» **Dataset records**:
------------------------

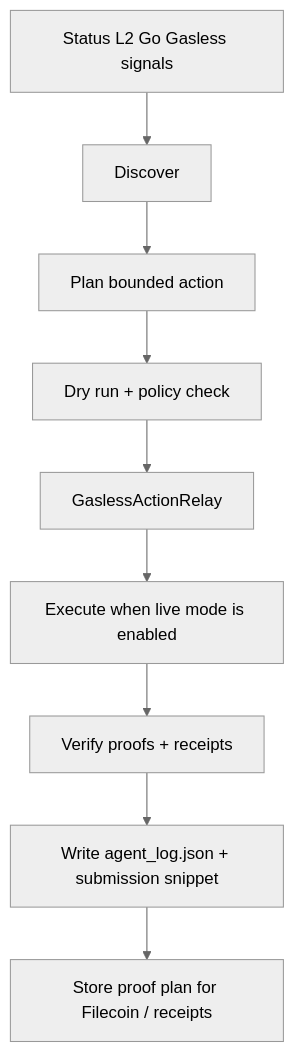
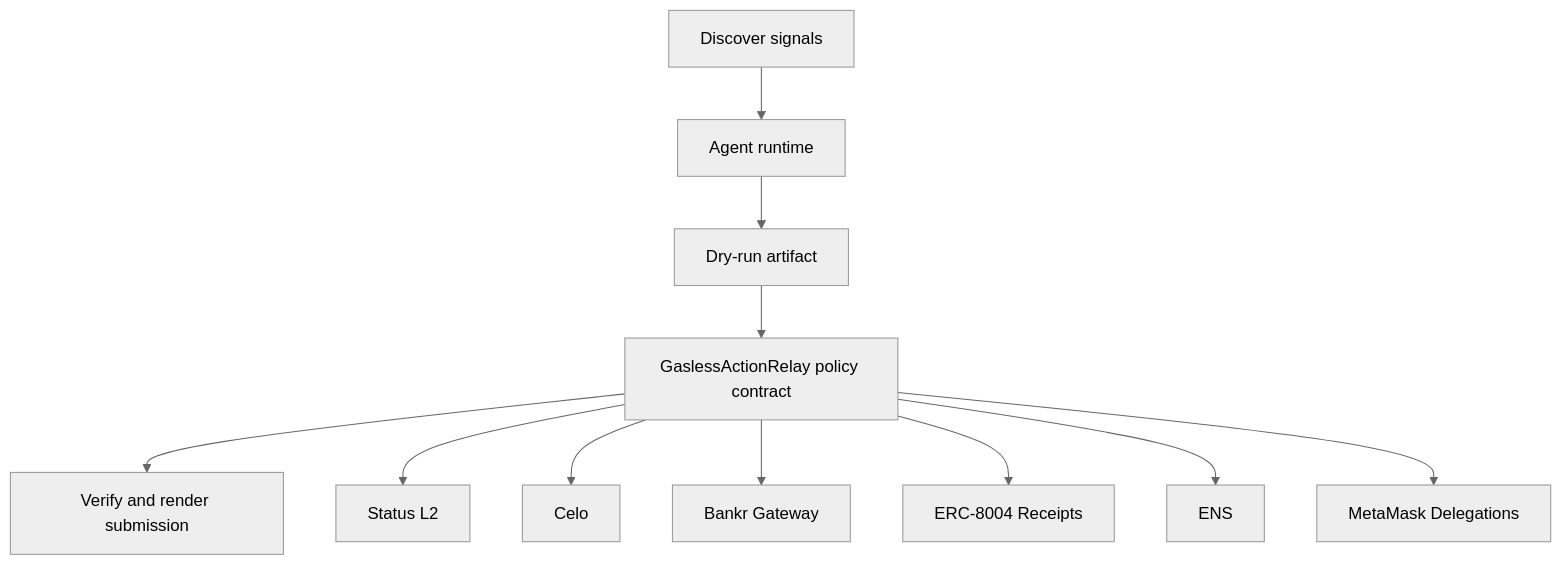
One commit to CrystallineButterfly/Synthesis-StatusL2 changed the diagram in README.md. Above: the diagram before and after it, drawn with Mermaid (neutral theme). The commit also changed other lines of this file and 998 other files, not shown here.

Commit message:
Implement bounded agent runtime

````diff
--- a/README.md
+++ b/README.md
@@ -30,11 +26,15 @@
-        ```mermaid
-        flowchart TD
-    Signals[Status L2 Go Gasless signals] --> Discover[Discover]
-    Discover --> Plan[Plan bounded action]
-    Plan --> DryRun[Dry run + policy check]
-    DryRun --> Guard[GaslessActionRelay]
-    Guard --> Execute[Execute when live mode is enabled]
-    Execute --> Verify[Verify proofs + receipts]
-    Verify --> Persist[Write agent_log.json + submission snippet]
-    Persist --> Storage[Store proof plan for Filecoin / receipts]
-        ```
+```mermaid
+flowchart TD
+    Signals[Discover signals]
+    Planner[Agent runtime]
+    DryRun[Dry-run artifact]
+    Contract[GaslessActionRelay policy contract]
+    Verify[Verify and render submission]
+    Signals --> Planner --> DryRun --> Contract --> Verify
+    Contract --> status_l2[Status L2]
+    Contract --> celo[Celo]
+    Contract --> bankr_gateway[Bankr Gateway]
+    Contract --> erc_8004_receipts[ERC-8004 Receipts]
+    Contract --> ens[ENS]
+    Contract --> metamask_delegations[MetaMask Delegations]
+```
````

------------------------

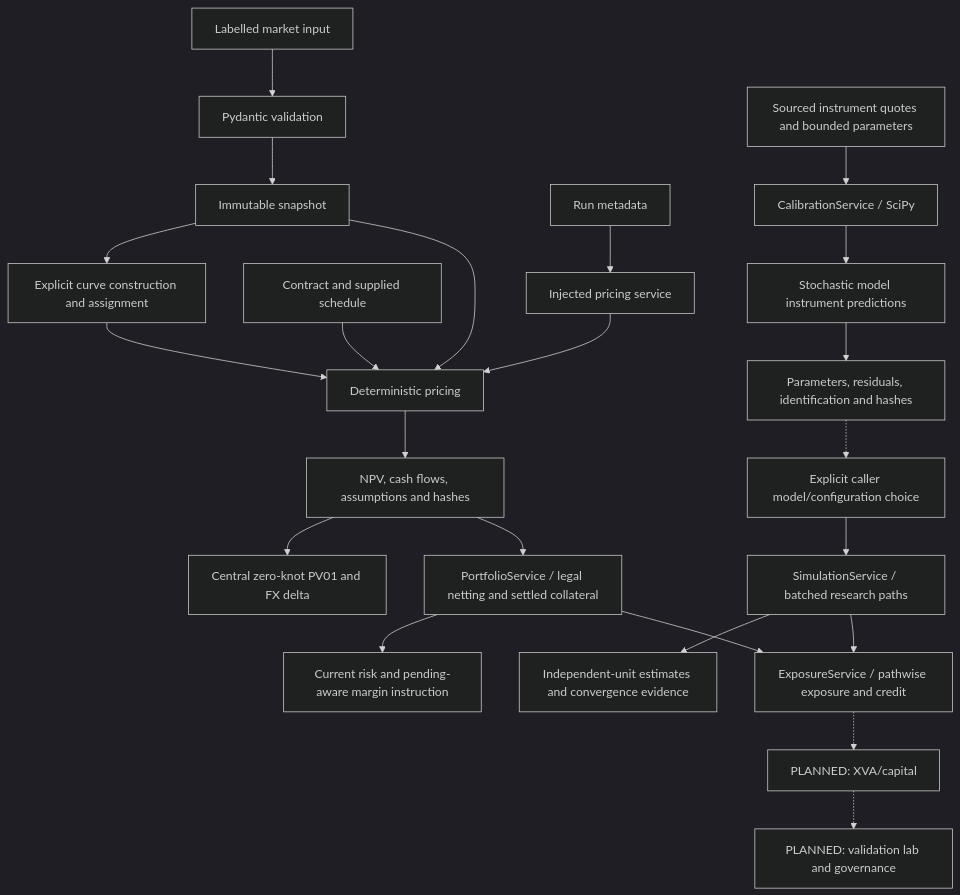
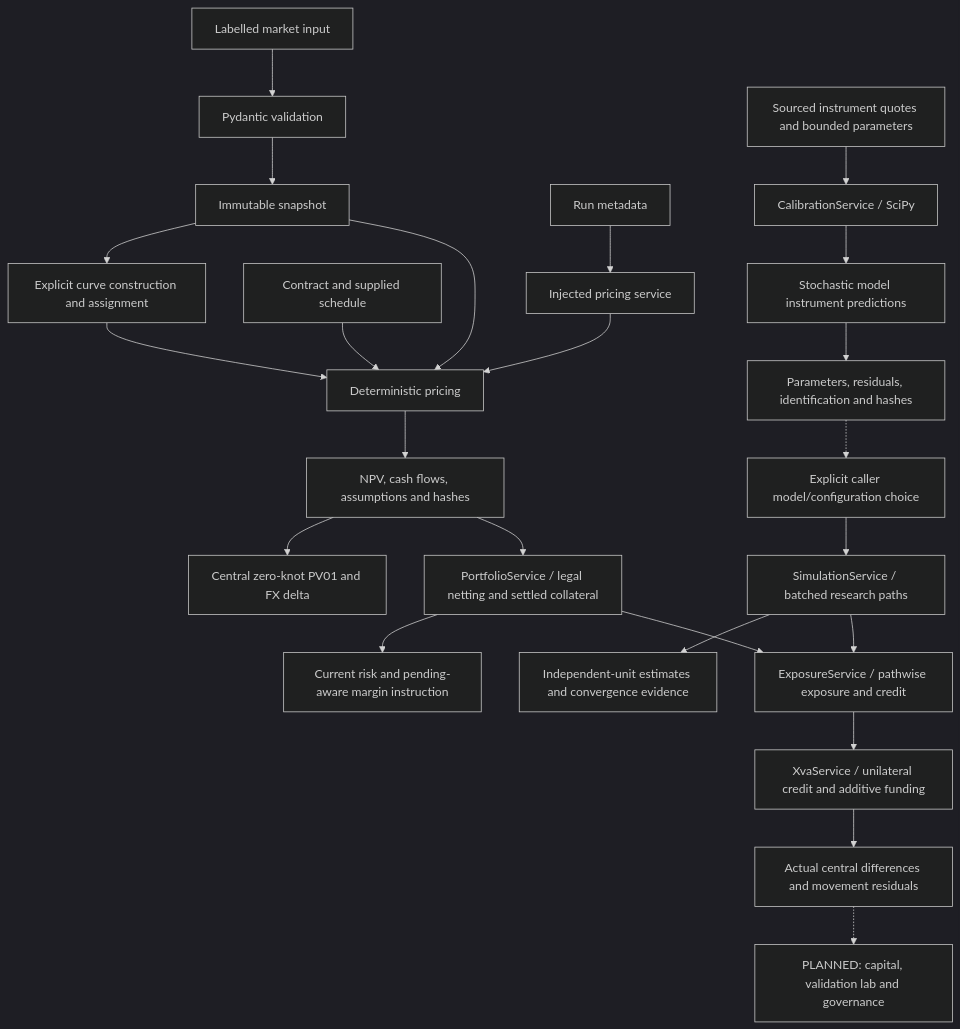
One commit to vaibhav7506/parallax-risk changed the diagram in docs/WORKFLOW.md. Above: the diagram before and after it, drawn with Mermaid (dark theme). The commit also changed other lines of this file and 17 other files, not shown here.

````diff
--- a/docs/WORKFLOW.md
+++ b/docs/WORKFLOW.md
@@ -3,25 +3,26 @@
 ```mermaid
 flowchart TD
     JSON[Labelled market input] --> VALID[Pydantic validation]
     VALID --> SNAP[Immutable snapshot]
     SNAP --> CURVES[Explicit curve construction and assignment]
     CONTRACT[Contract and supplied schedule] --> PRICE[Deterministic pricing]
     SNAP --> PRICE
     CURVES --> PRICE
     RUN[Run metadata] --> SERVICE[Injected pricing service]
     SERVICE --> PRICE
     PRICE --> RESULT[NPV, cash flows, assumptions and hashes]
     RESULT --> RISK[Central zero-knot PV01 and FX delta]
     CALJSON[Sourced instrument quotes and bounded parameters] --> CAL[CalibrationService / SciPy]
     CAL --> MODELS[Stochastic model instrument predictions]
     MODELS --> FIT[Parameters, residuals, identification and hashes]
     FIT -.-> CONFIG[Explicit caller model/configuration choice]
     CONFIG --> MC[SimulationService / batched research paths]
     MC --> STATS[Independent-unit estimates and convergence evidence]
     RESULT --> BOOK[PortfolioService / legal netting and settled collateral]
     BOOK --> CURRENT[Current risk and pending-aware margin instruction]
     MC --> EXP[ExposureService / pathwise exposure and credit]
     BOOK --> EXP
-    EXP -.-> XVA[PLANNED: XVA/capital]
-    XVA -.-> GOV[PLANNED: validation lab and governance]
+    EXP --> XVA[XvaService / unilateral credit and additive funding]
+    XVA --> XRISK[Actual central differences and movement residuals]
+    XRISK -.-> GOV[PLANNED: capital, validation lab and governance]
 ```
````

------------------------

» **Brief**: Copy down every line of the entries containing the word "PRICE".

» **Response**:
     CONTRACT[Contract and supplied schedule] --> PRICE[Deterministic pricing]
     SNAP --> PRICE
     CURVES --> PRICE
     SERVICE --> PRICE
     PRICE --> RESULT[NPV, cash flows, assumptions and hashes]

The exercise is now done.